Records from a collection:

BEGIN

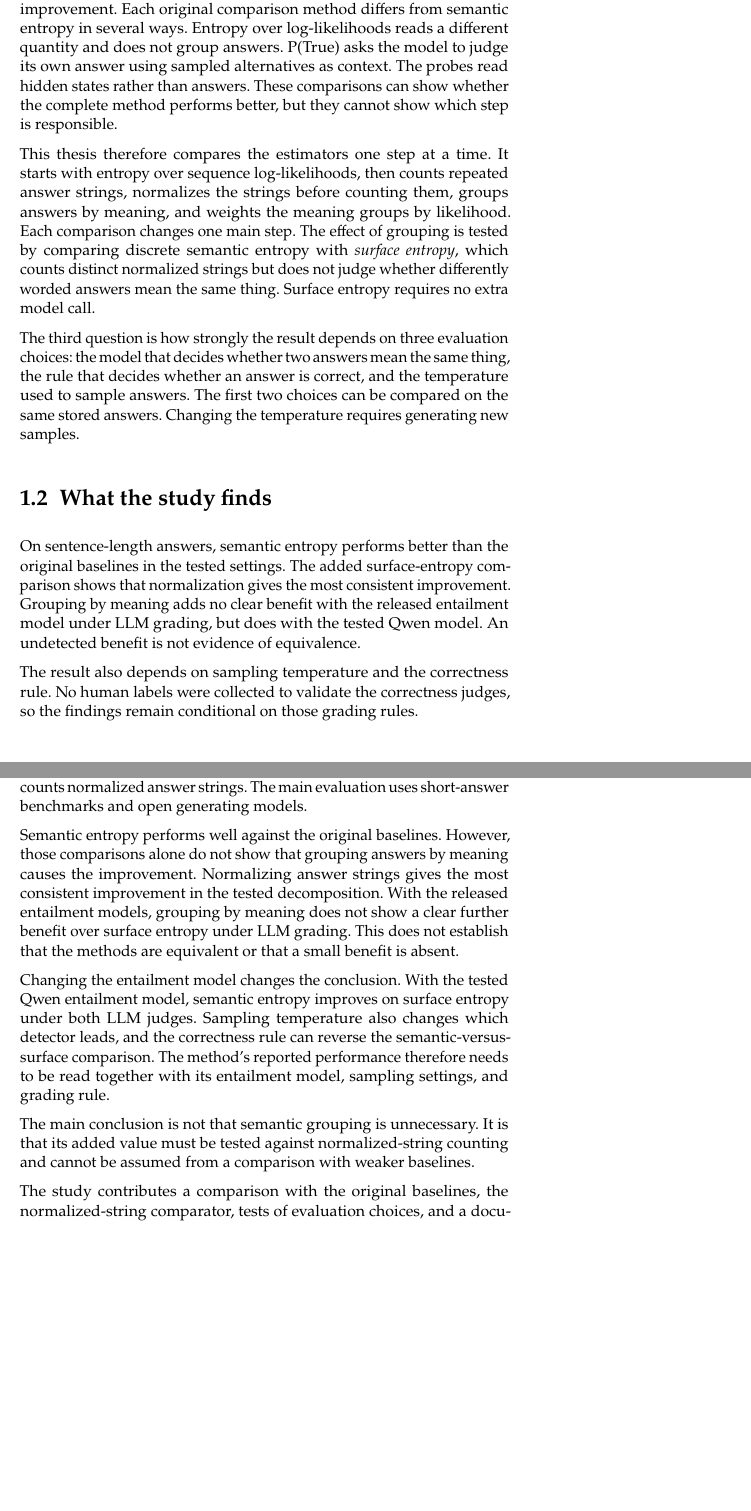
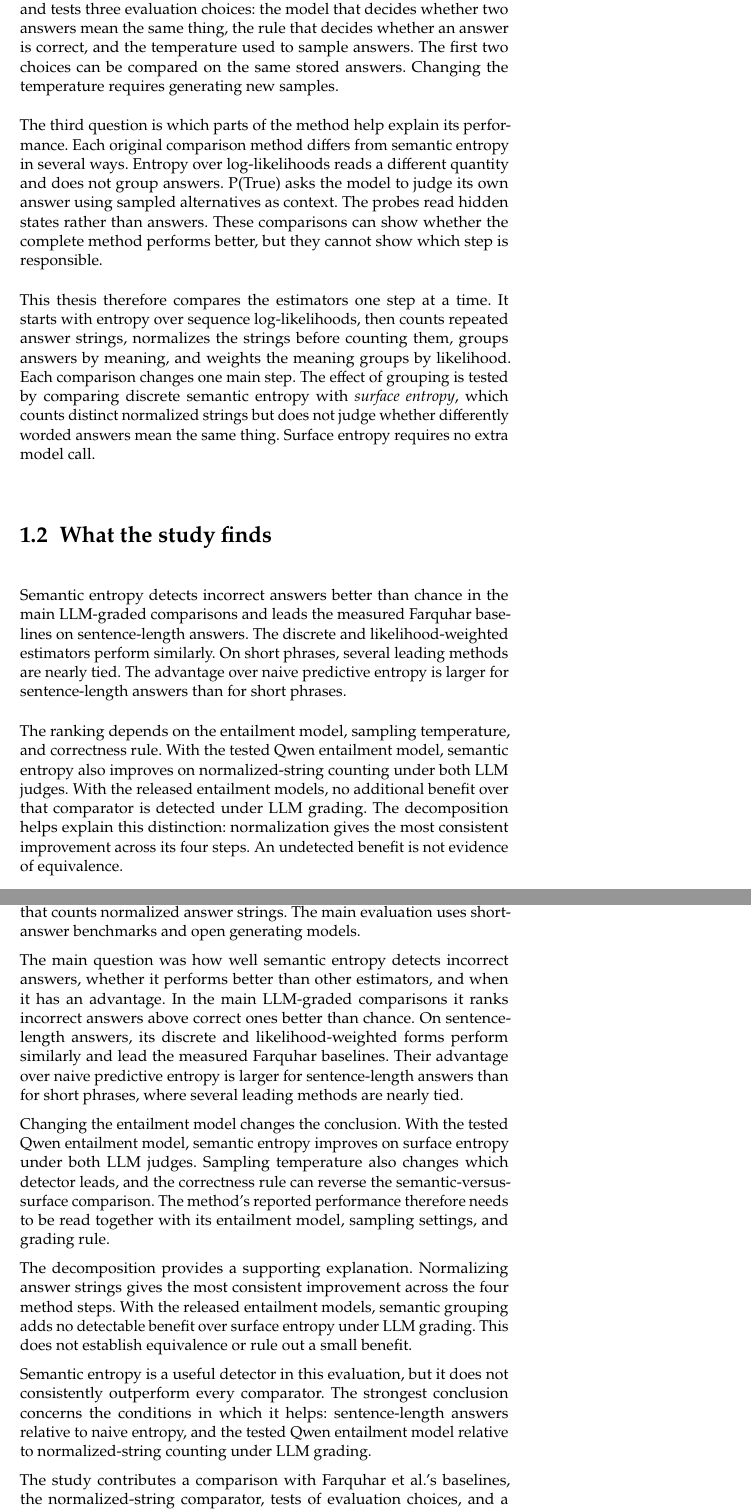
Before and after one commit to D3prave/thesis, a LaTeX thesis (thesis/main.tex, which reads thesis/chapters/01_introduction.tex, thesis/chapters/07_conclusion.tex): two parts of pages 13 and 53 of 65, joined at a grey line, cut so that both start at the same text, the shorter picture padded with empty space. Compiled offline with pdfLaTeX.

Commit message:
Center thesis framing on semantic entropy detection performance

```diff
--- a/thesis/chapters/01_introduction.tex
+++ b/thesis/chapters/01_introduction.tex
@@ -66,7 +70,14 @@ self-evaluation method P(True), and a regression from the model's hidden state
 to correctness. Semantic entropy probes from Kossen et
 al.~\cite{kossen_semantic_entropy_probes_2024} are also included.
 
-The second question is which part of semantic entropy explains any improvement.
+The second question is when semantic entropy performs better. The study
+compares prompting conditions that produce answers of different lengths and
+tests three evaluation choices: the model that decides whether two answers mean the same thing, the
+rule that decides whether an answer is correct, and the temperature used to
+sample answers. The first two choices can be compared on the same stored
+answers. Changing the temperature requires generating new samples.
+
+The third question is which parts of the method help explain its performance.
 Each original comparison method differs from semantic entropy in several ways.
 Entropy over log-likelihoods reads a different quantity and does not group
 answers. P(True) asks the model to judge its own answer using sampled
@@ -83,25 +94,23 @@ with \emph{surface entropy}, which counts distinct normalized strings but does n
 judge whether differently worded answers mean the same thing. Surface entropy
 requires no extra model call.
 
-The third question is how strongly the result depends on three evaluation
-choices: the model that decides whether two answers mean the same thing, the
-rule that decides whether an answer is correct, and the temperature used to
-sample answers. The first two choices can be compared on the same stored
-answers. Changing the temperature requires generating new samples.
-
 \section{What the study finds}
 \label{sec:what-the-study-finds}
 
-On sentence-length answers, semantic entropy performs better than the original
-baselines in the tested settings. The added surface-entropy comparison shows
-that normalization gives the most consistent improvement. Grouping by meaning
-adds no clear benefit with the released entailment model under LLM grading,
-but does with the tested Qwen model. An undetected benefit is not evidence of
-equivalence.
+Semantic entropy detects incorrect answers better than chance in the main
+LLM-graded comparisons and leads the measured Farquhar baselines on
+sentence-length answers. The discrete and likelihood-weighted estimators
+perform similarly. On short phrases, several leading methods are nearly tied.
+The advantage over naive predictive entropy is larger for sentence-length
+answers than for short phrases.
 
-The result also depends on sampling temperature and the correctness rule.
-No human labels were collected to validate the correctness judges, so the
-findings remain conditional on those grading rules.
+The ranking depends on the entailment model, sampling temperature, and
+correctness rule. With the tested Qwen entailment model, semantic entropy also
+improves on normalized-string counting under both LLM judges. With the released
+entailment models, no additional benefit over that comparator is detected
+under LLM grading. The decomposition helps explain this distinction:
+normalization gives the most consistent improvement across its four steps.
+An undetected benefit is not evidence of equivalence.
 
 \section{Contributions}
 \label{sec:contributions}
--- a/thesis/chapters/07_conclusion.tex
+++ b/thesis/chapters/07_conclusion.tex
@@ -7,17 +7,18 @@
 This thesis reimplemented semantic entropy using the method of Farquhar et
 al.~\cite{semantic_entropy_nature_2024} and its released
 code~\cite{kossen_semantic_uncertainty_code_2024}. It compared the method with
-the original baselines and with surface entropy, a simpler method that counts
+Farquhar et al.'s baselines and with surface entropy, a simpler method that counts
 normalized answer strings. The main evaluation uses short-answer benchmarks
 and open generating models.
 
-Semantic entropy performs well against the original baselines. However, those
-comparisons alone do not show that grouping answers by meaning causes the
-improvement. Normalizing answer strings gives the most consistent improvement
-in the tested decomposition. With the released entailment models, grouping by
-meaning does not show a clear further benefit over surface entropy under LLM
-grading. This does not establish that the methods are equivalent or that a
-small benefit is absent.
+The main question was how well semantic entropy detects incorrect answers,
+whether it performs better than other estimators, and when it has an
+advantage. In the main LLM-graded comparisons it ranks incorrect answers above
+correct ones better than chance. On sentence-length answers, its discrete and
+likelihood-weighted forms perform similarly and lead the measured Farquhar
+baselines. Their advantage over naive predictive entropy is larger for
+sentence-length answers than for short phrases, where several leading
+methods are nearly tied.
 
 Changing the entailment model changes the conclusion. With the tested Qwen
 entailment model, semantic entropy improves on surface entropy under both LLM
@@ -26,11 +27,19 @@ correctness rule can reverse the semantic-versus-surface comparison. The
 method's reported performance therefore needs to be read together with its
 entailment model, sampling settings, and grading rule.
 
-The main conclusion is not that semantic grouping is unnecessary. It is that
-its added value must be tested against normalized-string counting and cannot
-be assumed from a comparison with weaker baselines.
+The decomposition provides a supporting explanation. Normalizing answer
+strings gives the most consistent improvement across the four method steps.
+With the released entailment models, semantic grouping adds no detectable
+benefit over surface entropy under LLM grading. This does not establish
+equivalence or rule out a small benefit.
 
-The study contributes a comparison with the original baselines, the
+Semantic entropy is a useful detector in this evaluation, but it does not
+consistently outperform every comparator. The strongest conclusion concerns
+the conditions in which it helps: sentence-length answers relative to naive
+entropy, and the tested Qwen entailment model relative to normalized-string
+counting under LLM grading.
+
+The study contributes a comparison with Farquhar et al.'s baselines, the
 normalized-string comparator, tests of evaluation choices, and a documented
 implementation. The grouping comparison remains subject to the raw-versus-normalized
 input difference described in Chapter~\ref{ch:discussion}.
```
Also changed, not shown: thesis/chapters/05_results.tex (+3 -2 lines), thesis/chapters/06_discussion.tex (+14 -9 lines), thesis/frontmatter/abstract.tex (+26 -24 lines), thesis/chapters/01_introduction.tex (22 more changed lines), thesis/chapters/07_conclusion.tex (2 more changed lines).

END

§ Work instructions: Could you repeat all of the data exactly, minus the pictures?

§ Result of this exercise:
Before and after one commit to D3prave/thesis, a LaTeX thesis (thesis/main.tex, which reads thesis/chapters/01_introduction.tex, thesis/chapters/07_conclusion.tex): two parts of pages 13 and 53 of 65, joined at a grey line, cut so that both start at the same text, the shorter picture padded with empty space. Compiled offline with pdfLaTeX.

Commit message:
Center thesis framing on semantic entropy detection performance

```diff
--- a/thesis/chapters/01_introduction.tex
+++ b/thesis/chapters/01_introduction.tex
@@ -66,7 +70,14 @@ self-evaluation method P(True), and a regression from the model's hidden state
 to correctness. Semantic entropy probes from Kossen et
 al.~\cite{kossen_semantic_entropy_probes_2024} are also included.
 
-The second question is which part of semantic entropy explains any improvement.
+The second question is when semantic entropy performs better. The study
+compares prompting conditions that produce answers of different lengths and
+tests three evaluation choices: the model that decides whether two answers mean the same thing, the
+rule that decides whether an answer is correct, and the temperature used to
+sample answers. The first two choices can be compared on the same stored
+answers. Changing the temperature requires generating new samples.
+
+The third question is which parts of the method help explain its performance.
 Each original comparison method differs from semantic entropy in several ways.
 Entropy over log-likelihoods reads a different quantity and does not group
 answers. P(True) asks the model to judge its own answer using sampled
@@ -83,25 +94,23 @@ with \emph{surface entropy}, which counts distinct normalized strings but does n
 judge whether differently worded answers mean the same thing. Surface entropy
 requires no extra model call.
 
-The third question is how strongly the result depends on three evaluation
-choices: the model that decides whether two answers mean the same thing, the
-rule that decides whether an answer is correct, and the temperature used to
-sample answers. The first two choices can be compared on the same stored
-answers. Changing the temperature requires generating new samples.
-
 \section{What the study finds}
 \label{sec:what-the-study-finds}
 
-On sentence-length answers, semantic entropy performs better than the original
-baselines in the tested settings. The added surface-entropy comparison shows
-that normalization gives the most consistent improvement. Grouping by meaning
-adds no clear benefit with the released entailment model under LLM grading,
-but does with the tested Qwen model. An undetected benefit is not evidence of
-equivalence.
+Semantic entropy detects incorrect answers better than chance in the main
+LLM-graded comparisons and leads the measured Farquhar baselines on
+sentence-length answers. The discrete and likelihood-weighted estimators
+perform similarly. On short phrases, several leading methods are nearly tied.
+The advantage over naive predictive entropy is larger for sentence-length
+answers than for short phrases.
 
-The result also depends on sampling temperature and the correctness rule.
-No human labels were collected to validate the correctness judges, so the
-findings remain conditional on those grading rules.
+The ranking depends on the entailment model, sampling temperature, and
+correctness rule. With the tested Qwen entailment model, semantic entropy also
+improves on normalized-string counting under both LLM judges. With the released
+entailment models, no additional benefit over that comparator is detected
+under LLM grading. The decomposition helps explain this distinction:
+normalization gives the most consistent improvement across its four steps.
+An undetected benefit is not evidence of equivalence.
 
 \section{Contributions}
 \label{sec:contributions}
--- a/thesis/chapters/07_conclusion.tex
+++ b/thesis/chapters/07_conclusion.tex
@@ -7,17 +7,18 @@
 This thesis reimplemented semantic entropy using the method of Farquhar et
 al.~\cite{semantic_entropy_nature_2024} and its released
 code~\cite{kossen_semantic_uncertainty_code_2024}. It compared the method with
-the original baselines and with surface entropy, a simpler method that counts
+Farquhar et al.'s baselines and with surface entropy, a simpler method that counts
 normalized answer strings. The main evaluation uses short-answer benchmarks
 and open generating models.
 
-Semantic entropy performs well against the original baselines. However, those
-comparisons alone do not show that grouping answers by meaning causes the
-improvement. Normalizing answer strings gives the most consistent improvement
-in the tested decomposition. With the released entailment models, grouping by
-meaning does not show a clear further benefit over surface entropy under LLM
-grading. This does not establish that the methods are equivalent or that a
-small benefit is absent.
+The main question was how well semantic entropy detects incorrect answers,
+whether it performs better than other estimators, and when it has an
+advantage. In the main LLM-graded comparisons it ranks incorrect answers above
+correct ones better than chance. On sentence-length answers, its discrete and
+likelihood-weighted forms perform similarly and lead the measured Farquhar
+baselines. Their advantage over naive predictive entropy is larger for
+sentence-length answers than for short phrases, where several leading
+methods are nearly tied.
 
 Changing the entailment model changes the conclusion. With the tested Qwen
 entailment model, semantic entropy improves on surface entropy under both LLM
@@ -26,11 +27,19 @@ correctness rule can reverse the semantic-versus-surface comparison. The
 method's reported performance therefore needs to be read together with its
 entailment model, sampling settings, and grading rule.
 
-The main conclusion is not that semantic grouping is unnecessary. It is that
-its added value must be tested against normalized-string counting and cannot
-be assumed from a comparison with weaker baselines.
+The decomposition provides a supporting explanation. Normalizing answer
+strings gives the most consistent improvement across the four method steps.
+With the released entailment models, semantic grouping adds no detectable
+benefit over surface entropy under LLM grading. This does not establish
+equivalence or rule out a small benefit.
 
-The study contributes a comparison with the original baselines, the
+Semantic entropy is a useful detector in this evaluation, but it does not
+consistently outperform every comparator. The strongest conclusion concerns
+the conditions in which it helps: sentence-length answers relative to naive
+entropy, and the tested Qwen entailment model relative to normalized-string
+counting under LLM grading.
+
+The study contributes a comparison with Farquhar et al.'s baselines, the
 normalized-string comparator, tests of evaluation choices, and a documented
 implementation. The grouping comparison remains subject to the raw-versus-normalized
 input difference described in Chapter~\ref{ch:discussion}.
```
Also changed, not shown: thesis/chapters/05_results.tex (+3 -2 lines), thesis/chapters/06_discussion.tex (+14 -9 lines), thesis/frontmatter/abstract.tex (+26 -24 lines), thesis/chapters/01_introduction.tex (22 more changed lines), thesis/chapters/07_conclusion.tex (2 more changed lines).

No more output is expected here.